“Silent Sorority is a brave book and a gift to all infertile women, whatever stage of the journey they may be on.” – Kate Johnson, NBC/iVillage
“An intelligent social commentary on our mommy-centric culture and what it’s like to be childless-not-by-choice when everyone around you is baby-mad.” – Lisa Manterfield, I’m Taking My Eggs and Going Home
“Witty, heartbreaking, and absolutely bittersweet.” – Marcie Pickelsimer, Grown In My Heart
“I know that I am not the only one who has been emboldened by Pamela’s story. See for yourself. Buy her book, read it and go to her blog and see for yourself the power of being part of this Silent Sorority. We are not alone.” — Amazon.com Reviewer
In September 2010, Silent Sorority earned a ‘Best Book’ award.
4 thoughts on “Silent Sorority: The Memoir”
I just spent the weekend reading this book and I loved it. One of the things that had me laugh out loud (I definitely thought I had the monopoly on this one) was the use of birth control pills after failed fertility treatments to get rid of her periods.
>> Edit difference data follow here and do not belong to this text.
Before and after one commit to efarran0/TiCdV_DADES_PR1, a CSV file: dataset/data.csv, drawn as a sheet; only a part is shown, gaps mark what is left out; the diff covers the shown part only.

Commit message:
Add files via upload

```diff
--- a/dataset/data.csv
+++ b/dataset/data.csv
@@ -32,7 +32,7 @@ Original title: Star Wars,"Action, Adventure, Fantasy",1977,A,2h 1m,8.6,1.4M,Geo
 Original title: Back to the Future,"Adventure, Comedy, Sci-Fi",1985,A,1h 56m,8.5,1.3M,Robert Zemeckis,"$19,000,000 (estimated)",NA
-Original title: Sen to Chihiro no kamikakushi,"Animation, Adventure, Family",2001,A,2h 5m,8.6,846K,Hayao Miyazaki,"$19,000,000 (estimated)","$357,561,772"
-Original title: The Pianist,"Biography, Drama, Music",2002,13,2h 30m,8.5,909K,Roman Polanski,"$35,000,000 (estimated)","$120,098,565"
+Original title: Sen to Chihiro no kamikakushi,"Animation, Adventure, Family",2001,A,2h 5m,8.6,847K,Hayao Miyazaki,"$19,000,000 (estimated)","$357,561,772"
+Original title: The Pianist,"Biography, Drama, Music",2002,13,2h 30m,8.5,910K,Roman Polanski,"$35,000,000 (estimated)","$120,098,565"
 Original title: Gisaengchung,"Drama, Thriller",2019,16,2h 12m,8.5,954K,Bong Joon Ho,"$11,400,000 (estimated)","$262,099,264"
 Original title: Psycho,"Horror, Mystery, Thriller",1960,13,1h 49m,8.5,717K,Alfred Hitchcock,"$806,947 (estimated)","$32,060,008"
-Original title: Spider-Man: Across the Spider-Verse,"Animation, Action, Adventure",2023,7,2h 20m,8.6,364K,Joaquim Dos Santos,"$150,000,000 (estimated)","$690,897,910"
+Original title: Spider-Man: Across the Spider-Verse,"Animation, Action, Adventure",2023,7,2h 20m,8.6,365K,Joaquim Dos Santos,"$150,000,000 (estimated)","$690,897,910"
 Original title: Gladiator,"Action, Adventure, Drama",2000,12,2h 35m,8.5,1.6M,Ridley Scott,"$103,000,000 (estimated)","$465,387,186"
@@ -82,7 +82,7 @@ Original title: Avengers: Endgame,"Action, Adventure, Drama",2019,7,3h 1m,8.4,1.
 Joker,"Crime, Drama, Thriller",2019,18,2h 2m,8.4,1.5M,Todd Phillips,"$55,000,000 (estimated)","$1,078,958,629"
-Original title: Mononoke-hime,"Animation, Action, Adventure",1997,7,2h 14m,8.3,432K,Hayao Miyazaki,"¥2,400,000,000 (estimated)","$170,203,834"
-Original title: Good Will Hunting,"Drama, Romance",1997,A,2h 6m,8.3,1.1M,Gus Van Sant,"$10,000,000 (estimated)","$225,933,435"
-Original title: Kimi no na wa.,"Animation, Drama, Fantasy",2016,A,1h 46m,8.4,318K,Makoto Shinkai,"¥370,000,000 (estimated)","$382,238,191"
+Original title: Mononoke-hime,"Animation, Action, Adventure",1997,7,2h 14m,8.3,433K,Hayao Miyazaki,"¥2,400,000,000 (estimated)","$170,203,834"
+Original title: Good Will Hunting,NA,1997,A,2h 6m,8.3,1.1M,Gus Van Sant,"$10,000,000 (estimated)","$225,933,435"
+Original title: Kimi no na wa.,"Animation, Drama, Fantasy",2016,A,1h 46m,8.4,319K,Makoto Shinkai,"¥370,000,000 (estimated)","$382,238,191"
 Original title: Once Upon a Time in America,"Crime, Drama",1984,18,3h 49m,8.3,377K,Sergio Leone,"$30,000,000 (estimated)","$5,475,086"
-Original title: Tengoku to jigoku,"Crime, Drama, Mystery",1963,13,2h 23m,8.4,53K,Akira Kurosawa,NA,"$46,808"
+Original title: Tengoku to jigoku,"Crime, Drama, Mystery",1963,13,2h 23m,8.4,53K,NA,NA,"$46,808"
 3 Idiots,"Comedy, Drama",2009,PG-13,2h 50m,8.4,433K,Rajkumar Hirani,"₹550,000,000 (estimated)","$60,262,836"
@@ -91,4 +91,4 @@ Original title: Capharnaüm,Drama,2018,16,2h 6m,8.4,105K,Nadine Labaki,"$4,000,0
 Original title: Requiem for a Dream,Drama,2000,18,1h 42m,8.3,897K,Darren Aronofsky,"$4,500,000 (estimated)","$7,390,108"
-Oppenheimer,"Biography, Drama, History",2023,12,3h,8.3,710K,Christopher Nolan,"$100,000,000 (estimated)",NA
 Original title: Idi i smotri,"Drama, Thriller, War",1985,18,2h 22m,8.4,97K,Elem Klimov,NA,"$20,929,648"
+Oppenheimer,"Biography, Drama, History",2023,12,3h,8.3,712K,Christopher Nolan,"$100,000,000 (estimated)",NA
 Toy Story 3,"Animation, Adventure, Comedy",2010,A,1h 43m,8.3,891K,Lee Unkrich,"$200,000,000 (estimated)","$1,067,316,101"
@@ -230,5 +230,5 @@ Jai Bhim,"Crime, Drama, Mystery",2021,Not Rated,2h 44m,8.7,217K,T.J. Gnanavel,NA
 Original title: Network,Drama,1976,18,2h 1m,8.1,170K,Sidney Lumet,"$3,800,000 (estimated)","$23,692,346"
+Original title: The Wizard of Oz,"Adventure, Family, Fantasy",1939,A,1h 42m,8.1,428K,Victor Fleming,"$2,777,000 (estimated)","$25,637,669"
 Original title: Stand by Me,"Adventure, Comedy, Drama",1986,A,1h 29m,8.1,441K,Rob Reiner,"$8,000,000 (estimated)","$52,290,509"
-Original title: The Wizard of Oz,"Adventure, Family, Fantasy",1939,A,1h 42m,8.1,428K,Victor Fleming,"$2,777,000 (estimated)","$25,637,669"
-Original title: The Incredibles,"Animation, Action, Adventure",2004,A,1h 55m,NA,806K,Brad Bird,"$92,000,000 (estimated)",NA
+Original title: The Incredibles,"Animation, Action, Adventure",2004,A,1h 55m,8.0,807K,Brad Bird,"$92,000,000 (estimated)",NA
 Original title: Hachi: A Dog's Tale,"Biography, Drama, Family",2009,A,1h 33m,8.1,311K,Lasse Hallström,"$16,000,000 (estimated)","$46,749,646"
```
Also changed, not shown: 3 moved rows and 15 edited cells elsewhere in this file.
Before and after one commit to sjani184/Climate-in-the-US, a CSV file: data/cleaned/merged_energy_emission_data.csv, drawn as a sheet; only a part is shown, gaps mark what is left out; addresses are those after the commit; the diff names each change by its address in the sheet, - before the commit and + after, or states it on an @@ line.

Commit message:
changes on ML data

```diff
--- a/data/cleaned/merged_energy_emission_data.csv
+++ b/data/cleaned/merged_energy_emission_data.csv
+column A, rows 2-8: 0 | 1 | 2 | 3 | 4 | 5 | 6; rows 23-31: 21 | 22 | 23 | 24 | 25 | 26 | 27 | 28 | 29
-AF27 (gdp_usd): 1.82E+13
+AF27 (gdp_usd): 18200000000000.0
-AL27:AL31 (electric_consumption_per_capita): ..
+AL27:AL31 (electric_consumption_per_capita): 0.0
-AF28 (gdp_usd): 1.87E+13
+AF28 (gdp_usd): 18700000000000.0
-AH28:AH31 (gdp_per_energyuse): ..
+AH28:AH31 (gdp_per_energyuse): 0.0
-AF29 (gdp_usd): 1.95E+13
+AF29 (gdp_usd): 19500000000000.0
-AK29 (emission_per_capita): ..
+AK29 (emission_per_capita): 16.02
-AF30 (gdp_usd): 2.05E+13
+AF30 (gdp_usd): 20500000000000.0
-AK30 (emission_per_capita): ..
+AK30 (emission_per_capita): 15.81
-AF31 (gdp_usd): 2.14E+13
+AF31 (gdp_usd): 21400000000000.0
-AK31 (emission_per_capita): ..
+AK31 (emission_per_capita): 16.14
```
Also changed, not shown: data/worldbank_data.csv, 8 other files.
It sounds like a crazy thing for an infertile woman to do, but it’s one of the best gifts I ever gave myself, after five years i.e. 60 monthly reminders of my infertility – I’d had enough. Of course I have a sound medical reason to take them (endometriosis) and that’s what I tell anyone who finds out that I do. But the truth was right there in Pamela’s book!
I am childless through illness and hysterectomy at the age of 30 and a couple of months before marriage. I was offered a chance of surgery to remove some endo damage and then IVF. We declined as the stress was too much and the chance or it working, very small. I didn’t want to risk my health or a potential child by invasive and then, new treatment. My consultant approved and afterward told us that I would have had to have a hysterectomy as the endo was so bad, we don’t regret that decision although I do sometimes feel sad. Does that make me selfish? I don’t think so. We have a good marriage and I have been free to look after elderly or ill family.
I am a Mom-by-adoption. I am eternally grateful for that journey; my ultimate goal of being a Mom, was fulfilled by two beautiful gifts of life -pre-schoolers when they came “home forever”- with huge losses of their own. We are filling the holes in each other’s hearts.
I will always be a part of your silent sorority because although my grief has found its place in my life, it will remain with me until my dying day. I’ll never forget crying out, “How could God do this, first I didn’t have a Daddy (he died when I was 7) and now I can’t have a Baby??” The loss of the natural course of things as a woman… getting pregnant, being pregnant, giving birth, breast feeding, holding a newborn, sharing all of that with my husband – was at the time excruciating for me. I had so much hope when starting infertility treatments – all we ever heard about was the success stories. I kept joining support groups, but quickly found out that really, they were groups to support you until you were successful. The quiet, crying, sad ones, like me, quietly faded away.
And so, I am glad to know that you all are here. We have survived. We are able to live with the recurring grief as we pass though different stages of life and face that primary loss over and over again. And so, most appropriately we remain silent. But we can know that we are never alone.